*About this exercise:*
Each line with the word "QPushButton" must appear in the answer, copied from the records.

[Image comparison data]
***
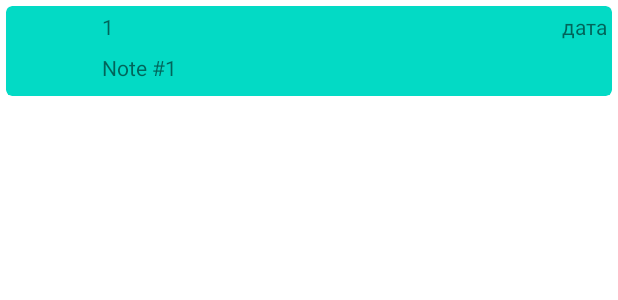
After one commit to Gravitana/GB-2-Notes2, an Android app: the layout note_item.xml on its own in the app's theme, with its tools: preview values and no code run, on a phone screen of 412 x 824 dp. The commit adds this screen. Shown: the top 300 px of the screen. Run offline under Robolectric (Android 15) with nearby library versions, the phone set to English and light mode, and no system bars.

Commit message:
список заметок в вертикальном фрейме

```diff
--- a/app/build.gradle
+++ b/app/build.gradle
@@ -33,6 +33,7 @@ dependencies {
     implementation 'androidx.appcompat:appcompat:1.2.0'
     implementation 'com.google.android.material:material:1.3.0'
     implementation 'androidx.constraintlayout:constraintlayout:2.0.4'
+    implementation 'androidx.legacy:legacy-support-v4:1.0.0'
 
     def fragment_version = "1.3.3"
 
--- /dev/null
+++ b/app/src/main/res/layout/note_item.xml
@@ -0,0 +1,54 @@
+<?xml version="1.0" encoding="utf-8"?>
+<com.google.android.material.card.MaterialCardView xmlns:android="http://schemas.android.com/apk/res/android"
+    android:layout_width="match_parent"
+    android:layout_height="wrap_content"
+    android:layout_margin="@dimen/margin_item"
+    android:backgroundTint="@color/teal_200">
+
+    <LinearLayout xmlns:tools="http://schemas.android.com/tools"
+        android:layout_width="match_parent"
+        android:layout_height="wrap_content"
+        android:orientation="horizontal">
+
+        <ImageView
+            android:id="@+id/note_item_image"
+            android:layout_width="@dimen/pic_size"
+            android:layout_height="@dimen/pic_size" />
+
+        <LinearLayout
+            android:layout_width="match_parent"
+            android:layout_height="wrap_content"
+            android:orientation="vertical">
+
+            <LinearLayout
+                android:layout_width="match_parent"
+                android:layout_height="wrap_content"
+                android:orientation="horizontal">
+
+                <TextView
+                    android:id="@+id/note_item_id"
+                    android:layout_width="@dimen/pic_size"
+                    android:layout_height="wrap_content"
+                    android:layout_margin="@dimen/margin_item"
+                    tools:text="1" />
+
+                <TextView
+                    android:id="@+id/note_item_date"
+                    android:layout_width="match_parent"
+                    android:layout_height="wrap_content"
+                    android:layout_margin="@dimen/margin_item"
+                    android:gravity="end"
+                    tools:text="дата" />
+
+            </LinearLayout>
+
+            <TextView
+                android:id="@+id/note_item_title"
+                android:layout_width="match_parent"
+                android:layout_height="wrap_content"
+                android:layout_margin="@dimen/margin_item"
+                tools:text="Note #1" />
+
+        </LinearLayout>
+    </LinearLayout>
+</com.google.android.material.card.MaterialCardView>
--- /dev/null
+++ b/app/src/main/res/values/bools.xml
@@ -0,0 +1,4 @@
+<?xml version="1.0" encoding="utf-8"?>
+<resources>
+    <bool name="isLandscape">false</bool>
+</resources>
--- a/app/src/main/res/values/colors.xml
+++ b/app/src/main/res/values/colors.xml
@@ -7,4 +7,6 @@
     <color name="teal_700">#FF018786</color>
     <color name="black">#FF000000</color>
     <color name="white">#FFFFFFFF</color>
+    <color name="colorText">#1E0A4A</color>
+    <color name="gray">#FFCECBD5</color>
 </resources>
```
Also changed, not shown: app/src/main/java/com/example/gb_2_notes2/ui/NotesListFragment.java (added, +85 -0 lines), app/src/main/res/layout/activity_main.xml (+10 -15 lines), app/src/main/res/layout/fragment_notes_list.xml (added, +13 -0 lines), app/src/main/res/values/dimens.xml (added, +12 -0 lines), app/src/main/res/values/strings.xml (+19 -0 lines).
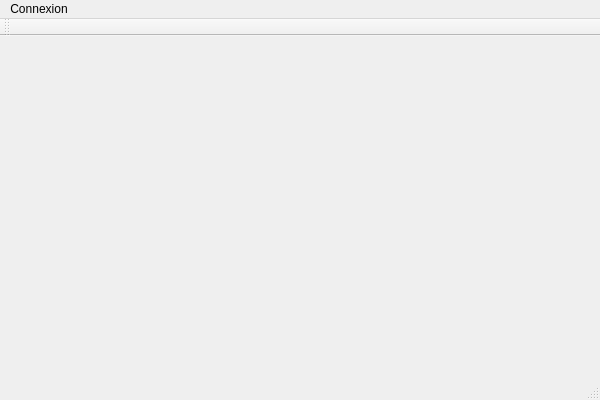
Qt form src/gui/techmeddb.ui (Altivar/TechmedDB) before a commit.
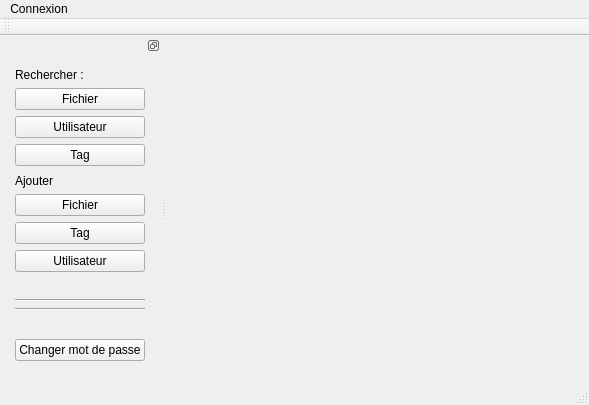
The same form after that commit.

Commit message: [ADD] Add the dock widget with all interaction buttons

The edit to the form file:
```diff
--- a/src/gui/techmeddb.ui
+++ b/src/gui/techmeddb.ui
@@ -6,7 +6,7 @@
    <rect>
     <x>0</x>
     <y>0</y>
-    <width>600</width>
+    <width>589</width>
     <height>400</height>
    </rect>
   </property>
@@ -19,7 +19,7 @@
     <rect>
      <x>0</x>
      <y>0</y>
-     <width>600</width>
+     <width>589</width>
      <height>21</height>
     </rect>
    </property>
@@ -41,6 +41,213 @@
    </attribute>
   </widget>
   <widget class="QStatusBar" name="statusBar"/>
+  <widget class="QDockWidget" name="dockWidget">
+   <property name="minimumSize">
+    <size>
+     <width>161</width>
+     <height>347</height>
+    </size>
+   </property>
+   <property name="features">
+    <set>QDockWidget::DockWidgetFloatable|QDockWidget::DockWidgetMovable</set>
+   </property>
+   <attribute name="dockWidgetArea">
+    <number>1</number>
+   </attribute>
+   <widget class="QWidget" name="dockWidgetContents">
+    <widget class="QWidget" name="horizontalLayoutWidget">
+     <property name="geometry">
+      <rect>
+       <x>0</x>
+       <y>-1</y>
+       <width>161</width>
+       <height>321</height>
+      </rect>
+     </property>
+     <layout class="QHBoxLayout" name="horizontalLayout">
+      <property name="sizeConstraint">
+       <enum>QLayout::SetDefaultConstraint</enum>
+      </property>
+      <item>
+       <spacer name="horizontalSpacer_2">
+        <property name="orientation">
+         <enum>Qt::Horizontal</enum>
+        </property>
+        <property name="sizeHint" stdset="0">
+         <size>
+          <width>40</width>
+          <height>20</height>
+         </size>
+        </property>
+       </spacer>
+      </item>
+      <item>
+       <layout class="QVBoxLayout" name="verticalLayout">
+        <item>
+         <spacer name="verticalSpacer_4">
+          <property name="orientation">
+           <enum>Qt::Vertical</enum>
+          </property>
+          <property name="sizeHint" stdset="0">
+           <size>
+            <width>20</width>
+            <height>40</height>
+           </size>
+          </property>
+         </spacer>
+        </item>
+        <item>
+         <widget class="QLabel" name="label_get">
+          <property name="text">
+           <string>Rechercher :</string>
+          </property>
+         </widget>
+        </item>
+        <item>
+         <widget class="QPushButton" name="pushButton_getfile">
+          <property name="text">
+           <string>Fichier</string>
+          </property>
+         </widget>
+        </item>
+        <item>
+         <widget class="QPushButton" name="pushButton_getuser">
+          <property name="text">
+           <string>Utilisateur</string>
+          </property>
+         </widget>
+        </item>
+        <item>
+         <widget class="QPushButton" name="pushButton_gettag">
+          <property name="text">
+           <string>Tag</string>
+          </property>
+         </widget>
+        </item>
+        <item>
+         <spacer name="verticalSpacer">
+          <property name="orientation">
+           <enum>Qt::Vertical</enum>
+          </property>
+          <property name="sizeHint" stdset="0">
+           <size>
+            <width>20</width>
+            <height>40</height>
+           </size>
+          </property>
+         </spacer>
+        </item>
+        <item>
+         <layout class="QVBoxLayout" name="userLayout">
+          <item>
+           <widget class="QLabel" name="label_set">
+            <property name="text">
+             <string>Ajouter</string>
+            </property>
+           </widget>
+          </item>
+          <item>
+           <widget class="QPushButton" name="pushButton_setfile">
+            <property name="text">
+             <string>Fichier</string>
+            </property>
+           </widget>
+          </item>
+          <item>
+           <widget class="QPushButton" name="pushButton_settag">
+            <property name="text">
+             <string>Tag</string>
+            </property>
+           </widget>
+          </item>
+          <item>
+           <widget class="QPushButton" name="pushButton_setuser">
+            <property name="text">
+             <string>Utilisateur</string>
+            </property>
+           </widget>
+          </item>
+          <item>
+           <spacer name="verticalSpacer_2">
+            <property name="orientation">
+             <enum>Qt::Vertical</enum>
+            </property>
+            <property name="sizeHint" stdset="0">
+             <size>
+              <width>20</width>
+              <height>40</height>
+             </size>
+            </property>
+           </spacer>
+          </item>
+          <item>
+           <widget class="Line" name="line_2">
+            <property name="orientation">
+             <enum>Qt::Horizontal</enum>
+            </property>
+           </widget>
+          </item>
+          <item>
+           <widget class="Line" name="line">
+            <property name="orientation">
+             <enum>Qt::Horizontal</enum>
+            </property>
+           </widget>
+          </item>
+          <item>
+           <spacer name="verticalSpacer_3">
+            <property name="orientation">
+             <enum>Qt::Vertical</enum>
+            </property>
+            <property name="sizeHint" stdset="0">
+             <size>
+              <width>20</width>
+              <height>40</height>
+             </size>
+            </property>
+           </spacer>
+          </item>
+          <item>
+           <widget class="QPushButton" name="pushButton_changepassword">
+            <property name="text">
+             <string>Changer mot de passe</string>
+            </property>
+           </widget>
+          </item>
+         </layout>
+        </item>
+        <item>
+         <spacer name="verticalSpacer_5">
+          <property name="orientation">
+           <enum>Qt::Vertical</enum>
+          </property>
+          <property name="sizeHint" stdset="0">
+           <size>
+            <width>20</width>
+            <height>40</height>
+           </size>
+          </property>
+         </spacer>
+        </item>
+       </layout>
+      </item>
+      <item>
+       <spacer name="horizontalSpacer">
+        <property name="orientation">
+         <enum>Qt::Horizontal</enum>
+        </property>
+        <property name="sizeHint" stdset="0">
+         <size>
+          <width>40</width>
+          <height>20</height>
+         </size>
+        </property>
+       </spacer>
+      </item>
+     </layout>
+    </widget>
+   </widget>
+  </widget>
   <action name="actionConnect">
    <property name="text">
     <string>Connexion</string>
```
The commit also changes 2 other files.
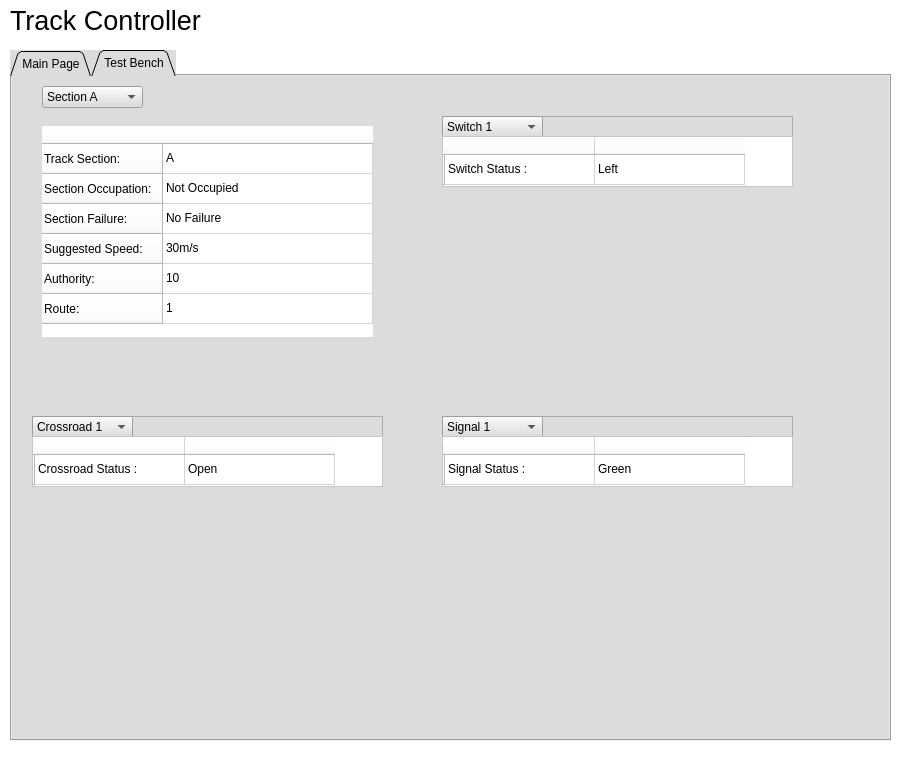
Above: TrackControllerSw/TrackController.ui from cerfort2/1140 before the change. Below: the same form after it.
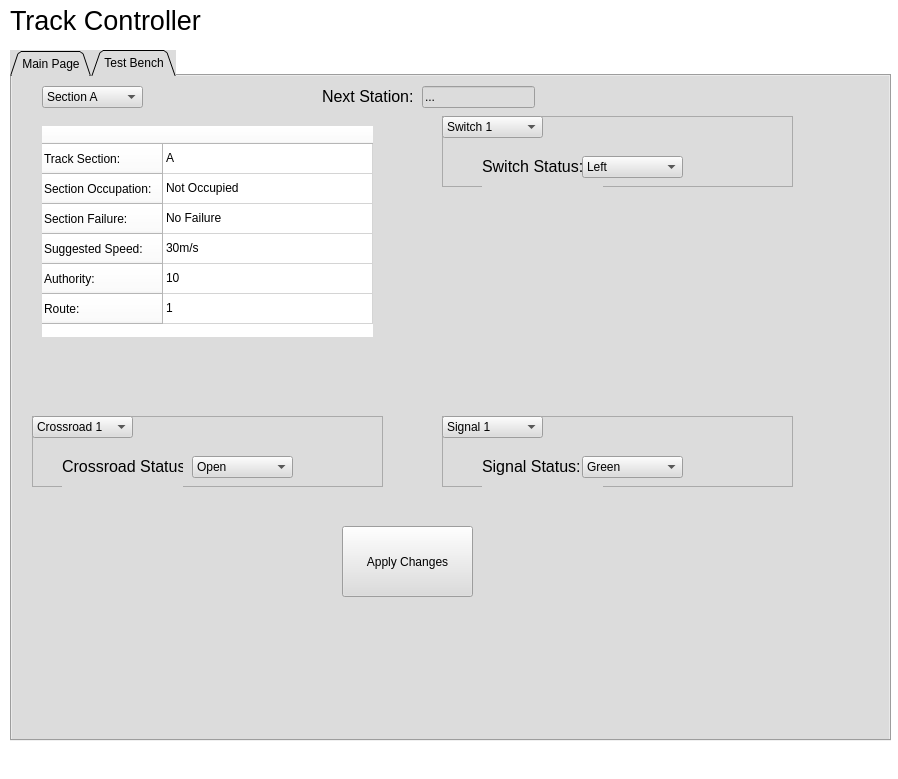
That is the form after the change. The open tabs and pages were chosen to show the change. Icons and pictures are not drawn.

```diff
--- a/TrackControllerSw/TrackController.ui
+++ b/TrackControllerSw/TrackController.ui
@@ -718,48 +718,41 @@
          <string>Switch 1</string>
         </property>
        </item>
+      </widget>
+      <widget class="QLabel" name="stattext_4">
+       <property name="geometry">
+        <rect>
+         <x>40</x>
+         <y>30</y>
+         <width>121</width>
+         <height>41</height>
+        </rect>
+       </property>
+       <property name="font">
+        <font>
+         <pointsize>12</pointsize>
+        </font>
+       </property>
+       <property name="lineWidth">
+        <number>1</number>
+       </property>
+       <property name="midLineWidth">
+        <number>0</number>
+       </property>
+       <property name="text">
+        <string>Switch Status:</string>
+       </property>
+      </widget>
+      <widget class="QComboBox" name="switchStatusTB">
+       <property name="geometry">
+        <rect>
+         <x>140</x>
+         <y>40</y>
+         <width>101</width>
+         <height>22</height>
+        </rect>
+       </property>
        <item>
-        <property name="text">
-         <string>Switch 2</string>
-        </property>
-       </item>
-      </widget>
-      <widget class="QTableWidget" name="switchData">
-       <property name="geometry">
-        <rect>
-         <x>0</x>
-         <y>20</y>
-         <width>351</width>
-         <height>51</height>
-        </rect>
-       </property>
-       <property name="styleSheet">
-        <string notr="true">background-color: rgb(255, 255, 255);</string>
-       </property>
-       <attribute name="horizontalHeaderDefaultSectionSize">
-        <number>150</number>
-       </attribute>
-       <row>
-        <property name="text">
-         <string/>
-        </property>
-       </row>
-       <column>
-        <property name="text">
-         <string/>
-        </property>
-       </column>
-       <column>
-        <property name="text">
-         <string/>
-        </property>
-       </column>
-       <item row="0" column="0">
-        <property name="text">
-         <string>Switch Status :</string>
-        </property>
-       </item>
-       <item row="0" column="1">
         <property name="text">
          <string>Left</string>
         </property>
@@ -795,48 +788,41 @@
          <string>Crossroad 1</string>
         </property>
        </item>
+      </widget>
+      <widget class="QLabel" name="stattext_3">
+       <property name="geometry">
+        <rect>
+         <x>30</x>
+         <y>30</y>
+         <width>121</width>
+         <height>41</height>
+        </rect>
+       </property>
+       <property name="font">
+        <font>
+         <pointsize>12</pointsize>
+        </font>
+       </property>
+       <property name="lineWidth">
+        <number>1</number>
+       </property>
+       <property name="midLineWidth">
+        <number>0</number>
+       </property>
+       <property name="text">
+        <string>Crossroad Status:</string>
+       </property>
+      </widget>
+      <widget class="QComboBox" name="crossroadStatusTB">
+       <property name="geometry">
+        <rect>
+         <x>160</x>
+         <y>40</y>
+         <width>101</width>
+         <height>22</height>
+        </rect>
+       </property>
        <item>
-        <property name="text">
-         <string>Crossroad 2</string>
-        </property>
-       </item>
-      </widget>
-      <widget class="QTableWidget" name="crossroadData">
-       <property name="geometry">
-        <rect>
-         <x>0</x>
-         <y>20</y>
-         <width>351</width>
-         <height>51</height>
-        </rect>
-       </property>
-       <property name="styleSheet">
-        <string notr="true">background-color: rgb(255, 255, 255);</string>
-       </property>
-       <attribute name="horizontalHeaderDefaultSectionSize">
-        <number>150</number>
-       </attribute>
-       <row>
-        <property name="text">
-         <string/>
-        </property>
-       </row>
-       <column>
-        <property name="text">
-         <string/>
-        </property>
-       </column>
-       <column>
-        <property name="text">
-         <string/>
-        </property>
-       </column>
-       <item row="0" column="0">
-        <property name="text">
-         <string>Crossroad Status :</string>
-        </property>
-       </item>
-       <item row="0" column="1">
         <property name="text">
          <string>Open</string>
         </property>
@@ -872,54 +858,97 @@
          <string>Signal 1</string>
         </property>
        </item>
+      </widget>
+      <widget class="QLabel" name="stattext_5">
+       <property name="geometry">
+        <rect>
+         <x>40</x>
+         <y>30</y>
+         <width>121</width>
+         <height>41</height>
+        </rect>
+       </property>
+       <property name="font">
+        <font>
+         <pointsize>12</pointsize>
+        </font>
+       </property>
+       <property name="lineWidth">
+        <number>1</number>
+       </property>
+       <property name="midLineWidth">
+        <number>0</number>
+       </property>
+       <property name="text">
+        <string>Signal Status:</string>
+       </property>
+      </widget>
+      <widget class="QComboBox" name="signalStatusTB">
+       <property name="geometry">
+        <rect>
+         <x>140</x>
+         <y>40</y>
+         <width>101</width>
+         <height>22</height>
+        </rect>
+       </property>
        <item>
-        <property name="text">
-         <string>Signal 2</string>
-        </property>
-       </item>
-      </widget>
-      <widget class="QTableWidget" name="signalData">
-       <property name="geometry">
-        <rect>
-         <x>0</x>
-         <y>20</y>
-         <width>351</width>
-         <height>51</height>
-        </rect>
-       </property>
-       <property name="styleSheet">
-        <string notr="true">background-color: rgb(255, 255, 255);</string>
-       </property>
-       <attribute name="horizontalHeaderDefaultSectionSize">
-        <number>150</number>
-       </attribute>
-       <row>
-        <property name="text">
-         <string/>
-        </property>
-       </row>
-       <column>
-        <property name="text">
-         <string/>
-        </property>
-       </column>
-       <column>
-        <property name="text">
-         <string/>
-        </property>
-       </column>
-       <item row="0" column="0">
-        <property name="text">
-         <string>Signal Status :</string>
-        </property>
-       </item>
-       <item row="0" column="1">
         <property name="text">
          <string>Green</string>
         </property>
        </item>
       </widget>
      </widget>
+     <widget class="QPushButton" name="applyTB">
+      <property name="geometry">
+       <rect>
+        <x>330</x>
+        <y>450</y>
+        <width>131</width>
+        <height>71</height>
+       </rect>
+      </property>
+      <property name="text">
+       <string>Apply Changes</string>
+      </property>
+     </widget>
+     <widget class="QLabel" name="stattext_2">
+      <property name="geometry">
+       <rect>
+        <x>310</x>
+        <y>0</y>
+        <width>91</width>
+        <height>41</height>
+       </rect>
+      </property>
+      <property name="font">
+       <font>
+        <pointsize>12</pointsize>
+       </font>
+      </property>
+      <property name="lineWidth">
+       <number>1</number>
+      </property>
+      <property name="midLineWidth">
+       <number>0</number>
+      </property>
+      <property name="text">
+       <string>Next Station:</string>
+      </property>
+     </widget>
+     <widget class="QLineEdit" name="lineEdit">
+      <property name="geometry">
+       <rect>
+        <x>410</x>
+        <y>10</y>
+        <width>113</width>
+        <height>22</height>
+       </rect>
+      </property>
+      <property name="text">
+       <string>...</string>
+      </property>
+     </widget>
     </widget>
    </widget>
   </widget>
```
Left out of the diff: 210 changed lines with no effect on the pictures.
***
*Written response:*
+         <widget class="QPushButton" name="pushButton_getfile">
+         <widget class="QPushButton" name="pushButton_getuser">
+         <widget class="QPushButton" name="pushButton_gettag">
+           <widget class="QPushButton" name="pushButton_setfile">
+           <widget class="QPushButton" name="pushButton_settag">
+           <widget class="QPushButton" name="pushButton_setuser">
+           <widget class="QPushButton" name="pushButton_changepassword">
+     <widget class="QPushButton" name="applyTB">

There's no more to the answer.